Here is a YouTube playlist that goes through an extended tutorial.
The source code that goes along with the tutorial is available at this person's GitHub repository:
**IMPORTANT SIDE RANT ABOUT COPYRIGHT
In terms of academic honesty for schoolwork, for CSC 305 you are encouraged to make use of existing code, libraries, etc, that you can find on the internet, to help your team succeed and to avoid reinventing the wheel. However, you should always clearly CITE your sources to avoid plagiarism -- for example with a comment in your code about where the code came from. HOWEVER, even if you are avoiding plagiarism, there is another risk that you could be violating copyright law by copying code, depending on the copyright status and/or licensing terms for the code that you copied into your project.
Note that the tutorial source code this person provides is licensed using the GPL-v2 copyleft open-source license.
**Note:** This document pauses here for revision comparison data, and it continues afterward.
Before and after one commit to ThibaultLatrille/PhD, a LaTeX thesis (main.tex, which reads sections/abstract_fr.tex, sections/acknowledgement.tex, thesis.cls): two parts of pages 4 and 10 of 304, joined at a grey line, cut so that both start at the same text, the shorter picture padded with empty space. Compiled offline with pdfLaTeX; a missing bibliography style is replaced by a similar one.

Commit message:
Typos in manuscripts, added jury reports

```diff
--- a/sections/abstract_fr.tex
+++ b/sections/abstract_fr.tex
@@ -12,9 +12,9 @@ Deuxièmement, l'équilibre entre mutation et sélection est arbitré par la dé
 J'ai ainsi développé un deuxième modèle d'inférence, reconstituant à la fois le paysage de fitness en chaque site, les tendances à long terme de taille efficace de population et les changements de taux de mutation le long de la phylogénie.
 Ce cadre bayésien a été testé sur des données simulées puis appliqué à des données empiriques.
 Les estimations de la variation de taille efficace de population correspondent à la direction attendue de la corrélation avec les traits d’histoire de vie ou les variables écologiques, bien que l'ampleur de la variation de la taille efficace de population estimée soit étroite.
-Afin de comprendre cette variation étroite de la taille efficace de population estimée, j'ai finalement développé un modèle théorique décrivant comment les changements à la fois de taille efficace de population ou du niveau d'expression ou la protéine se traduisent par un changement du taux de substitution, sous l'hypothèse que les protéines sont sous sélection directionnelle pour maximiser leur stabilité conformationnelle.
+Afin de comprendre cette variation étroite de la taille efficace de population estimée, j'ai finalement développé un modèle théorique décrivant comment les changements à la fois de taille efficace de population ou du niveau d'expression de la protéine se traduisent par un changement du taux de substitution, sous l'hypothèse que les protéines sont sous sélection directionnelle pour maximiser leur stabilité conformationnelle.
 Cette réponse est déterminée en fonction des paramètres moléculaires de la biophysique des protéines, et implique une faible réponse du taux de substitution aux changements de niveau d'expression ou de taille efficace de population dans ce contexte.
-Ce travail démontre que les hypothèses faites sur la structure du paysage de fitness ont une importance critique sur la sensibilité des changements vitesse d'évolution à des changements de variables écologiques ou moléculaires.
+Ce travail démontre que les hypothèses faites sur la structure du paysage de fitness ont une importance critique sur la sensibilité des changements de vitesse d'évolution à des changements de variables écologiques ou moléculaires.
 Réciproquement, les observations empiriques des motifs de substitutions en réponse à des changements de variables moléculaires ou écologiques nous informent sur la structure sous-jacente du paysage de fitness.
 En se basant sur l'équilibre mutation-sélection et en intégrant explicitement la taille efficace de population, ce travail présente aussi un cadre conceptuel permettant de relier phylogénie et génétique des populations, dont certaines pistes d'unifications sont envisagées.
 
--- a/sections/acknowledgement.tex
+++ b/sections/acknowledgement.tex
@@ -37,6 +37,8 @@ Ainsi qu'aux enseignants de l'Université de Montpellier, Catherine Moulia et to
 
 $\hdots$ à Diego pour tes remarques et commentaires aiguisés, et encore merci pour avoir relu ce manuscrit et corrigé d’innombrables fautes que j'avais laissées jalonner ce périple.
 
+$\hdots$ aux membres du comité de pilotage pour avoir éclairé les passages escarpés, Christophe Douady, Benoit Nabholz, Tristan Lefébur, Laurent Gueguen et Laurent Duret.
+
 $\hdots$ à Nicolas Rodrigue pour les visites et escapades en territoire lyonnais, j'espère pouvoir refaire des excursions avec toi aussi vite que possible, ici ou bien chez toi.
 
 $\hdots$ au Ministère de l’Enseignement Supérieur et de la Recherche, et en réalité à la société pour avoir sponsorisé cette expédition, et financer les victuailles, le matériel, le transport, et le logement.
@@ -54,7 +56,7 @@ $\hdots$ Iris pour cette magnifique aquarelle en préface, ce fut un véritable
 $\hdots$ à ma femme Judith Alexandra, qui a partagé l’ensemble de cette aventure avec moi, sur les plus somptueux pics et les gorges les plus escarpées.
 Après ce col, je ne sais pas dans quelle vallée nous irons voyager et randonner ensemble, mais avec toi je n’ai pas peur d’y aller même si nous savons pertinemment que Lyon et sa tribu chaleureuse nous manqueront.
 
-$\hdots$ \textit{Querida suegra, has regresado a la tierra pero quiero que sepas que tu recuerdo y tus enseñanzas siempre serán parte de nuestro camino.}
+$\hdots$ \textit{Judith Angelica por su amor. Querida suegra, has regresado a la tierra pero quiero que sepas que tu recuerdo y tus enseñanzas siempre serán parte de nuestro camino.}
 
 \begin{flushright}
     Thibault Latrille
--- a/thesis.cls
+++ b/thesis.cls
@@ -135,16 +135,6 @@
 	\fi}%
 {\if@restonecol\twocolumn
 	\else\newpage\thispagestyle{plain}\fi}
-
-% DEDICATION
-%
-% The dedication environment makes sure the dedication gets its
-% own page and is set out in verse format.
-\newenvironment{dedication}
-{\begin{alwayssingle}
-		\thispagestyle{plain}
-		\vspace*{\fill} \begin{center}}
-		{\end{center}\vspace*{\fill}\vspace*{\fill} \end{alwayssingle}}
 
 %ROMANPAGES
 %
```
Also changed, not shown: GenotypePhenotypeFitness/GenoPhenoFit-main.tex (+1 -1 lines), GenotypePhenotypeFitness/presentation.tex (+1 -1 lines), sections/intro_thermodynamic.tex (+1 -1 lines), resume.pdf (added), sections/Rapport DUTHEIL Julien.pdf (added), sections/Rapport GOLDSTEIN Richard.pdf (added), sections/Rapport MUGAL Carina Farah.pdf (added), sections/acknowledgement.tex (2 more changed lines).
You may want to read more to fully understand what the GPL license is and how it works. However, the main point is that in order to use GPL source code in your own project, you are legally obligated to make YOUR project open source, and available under a similar GPL license. (This could be a problem if you wanted to sell your software commercially, or if the client that you are working for wants to keep strict intellectual property rights on the code that you are producing for them.)
In the context of CSC 305, let's assume that we can convince TableTopDawgz, LLC, that it would be a good P.R. move to make the whole software project open source, so you can allow your team to use GPL code in your project, as long as you appropriately credit it and follow the licensing restrictions for code.
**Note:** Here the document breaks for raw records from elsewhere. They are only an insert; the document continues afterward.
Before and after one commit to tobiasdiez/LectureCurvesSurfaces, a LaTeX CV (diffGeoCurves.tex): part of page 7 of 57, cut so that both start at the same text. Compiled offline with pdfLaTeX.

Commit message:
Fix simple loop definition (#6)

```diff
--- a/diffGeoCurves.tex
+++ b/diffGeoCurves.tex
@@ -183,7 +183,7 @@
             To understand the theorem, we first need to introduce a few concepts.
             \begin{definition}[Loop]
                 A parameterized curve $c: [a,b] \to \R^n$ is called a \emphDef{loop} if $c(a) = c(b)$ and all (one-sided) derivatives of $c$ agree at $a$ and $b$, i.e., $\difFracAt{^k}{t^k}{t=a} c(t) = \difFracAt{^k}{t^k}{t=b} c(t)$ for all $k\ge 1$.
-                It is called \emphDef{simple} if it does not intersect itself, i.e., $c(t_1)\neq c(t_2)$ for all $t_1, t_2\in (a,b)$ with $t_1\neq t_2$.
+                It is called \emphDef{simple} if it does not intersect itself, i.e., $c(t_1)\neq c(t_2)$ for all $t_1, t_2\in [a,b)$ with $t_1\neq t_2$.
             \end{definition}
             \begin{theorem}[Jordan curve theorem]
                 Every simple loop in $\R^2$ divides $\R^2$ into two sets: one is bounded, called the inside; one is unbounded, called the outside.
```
IN GENERAL, if you use code from external sources in in your project, you need to check the license under which the code was published. If the code didn't provide any license at all and the copyright is "all rights reserved", then you could potentially be sued for copyright infringement if you use their code. If the code requires attribution and you fail to give credit to the copied code's author in your own project, then you could be sued for copyright infringement.
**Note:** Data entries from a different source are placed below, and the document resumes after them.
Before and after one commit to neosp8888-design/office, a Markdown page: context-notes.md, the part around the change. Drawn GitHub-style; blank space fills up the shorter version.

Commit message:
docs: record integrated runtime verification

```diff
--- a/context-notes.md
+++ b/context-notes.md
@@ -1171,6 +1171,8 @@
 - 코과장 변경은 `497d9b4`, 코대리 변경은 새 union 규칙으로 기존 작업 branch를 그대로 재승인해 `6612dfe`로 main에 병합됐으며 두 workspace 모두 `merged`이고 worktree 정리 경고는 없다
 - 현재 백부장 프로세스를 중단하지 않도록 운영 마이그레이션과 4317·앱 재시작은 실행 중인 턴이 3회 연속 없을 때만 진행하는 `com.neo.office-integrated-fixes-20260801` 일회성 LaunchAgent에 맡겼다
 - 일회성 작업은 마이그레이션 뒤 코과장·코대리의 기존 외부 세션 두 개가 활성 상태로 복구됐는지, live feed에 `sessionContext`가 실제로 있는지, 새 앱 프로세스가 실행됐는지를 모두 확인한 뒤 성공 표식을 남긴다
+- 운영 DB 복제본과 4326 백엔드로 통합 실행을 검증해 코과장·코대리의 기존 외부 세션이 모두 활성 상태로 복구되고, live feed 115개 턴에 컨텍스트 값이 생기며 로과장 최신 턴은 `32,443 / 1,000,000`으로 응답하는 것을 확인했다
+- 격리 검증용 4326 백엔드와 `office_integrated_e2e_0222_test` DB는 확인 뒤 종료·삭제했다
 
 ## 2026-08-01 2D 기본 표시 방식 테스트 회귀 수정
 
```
(If you are working as a software developer for a real company, legal issues around code licensing become higher stakes, because your illegally copy/pasted code could potentially lead to million dollar lawsuits for your company, and presumably get you fired!)